• EXERCISE: Retype the listing below, keeping every line the same.

DATASET RECORDS START

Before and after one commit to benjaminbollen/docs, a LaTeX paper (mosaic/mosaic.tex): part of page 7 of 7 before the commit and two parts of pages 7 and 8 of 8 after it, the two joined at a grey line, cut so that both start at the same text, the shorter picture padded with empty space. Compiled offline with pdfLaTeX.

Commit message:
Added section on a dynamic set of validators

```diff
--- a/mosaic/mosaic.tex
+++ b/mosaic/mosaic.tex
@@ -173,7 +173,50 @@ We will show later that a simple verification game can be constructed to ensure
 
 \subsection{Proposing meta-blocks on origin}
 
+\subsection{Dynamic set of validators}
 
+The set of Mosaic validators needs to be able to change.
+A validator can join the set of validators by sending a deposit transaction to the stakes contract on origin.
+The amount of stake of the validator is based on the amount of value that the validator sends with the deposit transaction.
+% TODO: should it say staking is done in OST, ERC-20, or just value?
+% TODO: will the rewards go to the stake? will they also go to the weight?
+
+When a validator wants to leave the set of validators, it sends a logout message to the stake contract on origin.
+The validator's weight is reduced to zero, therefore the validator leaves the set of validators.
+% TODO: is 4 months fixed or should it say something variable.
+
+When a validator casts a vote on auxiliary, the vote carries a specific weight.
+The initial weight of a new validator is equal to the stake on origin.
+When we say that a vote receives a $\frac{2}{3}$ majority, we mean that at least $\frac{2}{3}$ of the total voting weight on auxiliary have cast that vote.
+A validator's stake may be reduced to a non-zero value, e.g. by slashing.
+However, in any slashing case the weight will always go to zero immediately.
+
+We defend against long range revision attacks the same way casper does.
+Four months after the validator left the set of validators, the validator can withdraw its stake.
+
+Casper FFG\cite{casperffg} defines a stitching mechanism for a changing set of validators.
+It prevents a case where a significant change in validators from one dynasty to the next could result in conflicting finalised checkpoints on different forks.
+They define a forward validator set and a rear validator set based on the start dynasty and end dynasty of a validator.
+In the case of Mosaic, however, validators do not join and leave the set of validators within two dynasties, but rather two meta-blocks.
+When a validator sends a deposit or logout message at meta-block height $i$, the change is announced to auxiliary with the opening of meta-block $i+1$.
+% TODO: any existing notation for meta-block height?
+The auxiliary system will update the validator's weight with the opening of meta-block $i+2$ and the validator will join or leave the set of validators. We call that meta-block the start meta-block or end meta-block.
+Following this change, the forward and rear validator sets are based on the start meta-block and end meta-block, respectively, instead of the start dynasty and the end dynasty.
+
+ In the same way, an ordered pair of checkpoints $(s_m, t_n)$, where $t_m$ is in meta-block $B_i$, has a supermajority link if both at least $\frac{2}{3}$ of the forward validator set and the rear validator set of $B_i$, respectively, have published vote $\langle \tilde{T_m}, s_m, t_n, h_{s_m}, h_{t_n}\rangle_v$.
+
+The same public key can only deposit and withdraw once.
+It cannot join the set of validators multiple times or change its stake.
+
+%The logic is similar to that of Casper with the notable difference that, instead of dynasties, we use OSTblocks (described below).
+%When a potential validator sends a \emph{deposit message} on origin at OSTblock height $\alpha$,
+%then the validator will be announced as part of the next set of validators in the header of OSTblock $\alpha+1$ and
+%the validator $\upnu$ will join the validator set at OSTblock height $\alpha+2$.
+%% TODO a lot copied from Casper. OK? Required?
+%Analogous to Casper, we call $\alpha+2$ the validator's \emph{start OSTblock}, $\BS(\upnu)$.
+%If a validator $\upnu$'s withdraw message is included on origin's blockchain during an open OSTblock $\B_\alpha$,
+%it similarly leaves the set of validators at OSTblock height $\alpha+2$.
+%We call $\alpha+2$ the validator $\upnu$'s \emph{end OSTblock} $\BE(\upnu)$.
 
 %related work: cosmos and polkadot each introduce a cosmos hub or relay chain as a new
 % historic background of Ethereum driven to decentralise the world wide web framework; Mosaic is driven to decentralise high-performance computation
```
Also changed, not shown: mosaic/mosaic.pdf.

DATASET RECORDS END

• TASK RESPONSE:
Before and after one commit to benjaminbollen/docs, a LaTeX paper (mosaic/mosaic.tex): part of page 7 of 7 before the commit and two parts of pages 7 and 8 of 8 after it, the two joined at a grey line, cut so that both start at the same text, the shorter picture padded with empty space. Compiled offline with pdfLaTeX.

Commit message:
Added section on a dynamic set of validators

```diff
--- a/mosaic/mosaic.tex
+++ b/mosaic/mosaic.tex
@@ -173,7 +173,50 @@ We will show later that a simple verification game can be constructed to ensure
 
 \subsection{Proposing meta-blocks on origin}
 
+\subsection{Dynamic set of validators}
 
+The set of Mosaic validators needs to be able to change.
+A validator can join the set of validators by sending a deposit transaction to the stakes contract on origin.
+The amount of stake of the validator is based on the amount of value that the validator sends with the deposit transaction.
+% TODO: should it say staking is done in OST, ERC-20, or just value?
+% TODO: will the rewards go to the stake? will they also go to the weight?
+
+When a validator wants to leave the set of validators, it sends a logout message to the stake contract on origin.
+The validator's weight is reduced to zero, therefore the validator leaves the set of validators.
+% TODO: is 4 months fixed or should it say something variable.
+
+When a validator casts a vote on auxiliary, the vote carries a specific weight.
+The initial weight of a new validator is equal to the stake on origin.
+When we say that a vote receives a $\frac{2}{3}$ majority, we mean that at least $\frac{2}{3}$ of the total voting weight on auxiliary have cast that vote.
+A validator's stake may be reduced to a non-zero value, e.g. by slashing.
+However, in any slashing case the weight will always go to zero immediately.
+
+We defend against long range revision attacks the same way casper does.
+Four months after the validator left the set of validators, the validator can withdraw its stake.
+
+Casper FFG\cite{casperffg} defines a stitching mechanism for a changing set of validators.
+It prevents a case where a significant change in validators from one dynasty to the next could result in conflicting finalised checkpoints on different forks.
+They define a forward validator set and a rear validator set based on the start dynasty and end dynasty of a validator.
+In the case of Mosaic, however, validators do not join and leave the set of validators within two dynasties, but rather two meta-blocks.
+When a validator sends a deposit or logout message at meta-block height $i$, the change is announced to auxiliary with the opening of meta-block $i+1$.
+% TODO: any existing notation for meta-block height?
+The auxiliary system will update the validator's weight with the opening of meta-block $i+2$ and the validator will join or leave the set of validators. We call that meta-block the start meta-block or end meta-block.
+Following this change, the forward and rear validator sets are based on the start meta-block and end meta-block, respectively, instead of the start dynasty and the end dynasty.
+
+ In the same way, an ordered pair of checkpoints $(s_m, t_n)$, where $t_m$ is in meta-block $B_i$, has a supermajority link if both at least $\frac{2}{3}$ of the forward validator set and the rear validator set of $B_i$, respectively, have published vote $\langle \tilde{T_m}, s_m, t_n, h_{s_m}, h_{t_n}\rangle_v$.
+
+The same public key can only deposit and withdraw once.
+It cannot join the set of validators multiple times or change its stake.
+
+%The logic is similar to that of Casper with the notable difference that, instead of dynasties, we use OSTblocks (described below).
+%When a potential validator sends a \emph{deposit message} on origin at OSTblock height $\alpha$,
+%then the validator will be announced as part of the next set of validators in the header of OSTblock $\alpha+1$ and
+%the validator $\upnu$ will join the validator set at OSTblock height $\alpha+2$.
+%% TODO a lot copied from Casper. OK? Required?
+%Analogous to Casper, we call $\alpha+2$ the validator's \emph{start OSTblock}, $\BS(\upnu)$.
+%If a validator $\upnu$'s withdraw message is included on origin's blockchain during an open OSTblock $\B_\alpha$,
+%it similarly leaves the set of validators at OSTblock height $\alpha+2$.
+%We call $\alpha+2$ the validator $\upnu$'s \emph{end OSTblock} $\BE(\upnu)$.
 
 %related work: cosmos and polkadot each introduce a cosmos hub or relay chain as a new
 % historic background of Ethereum driven to decentralise the world wide web framework; Mosaic is driven to decentralise high-performance computation
```
Also changed, not shown: mosaic/mosaic.pdf.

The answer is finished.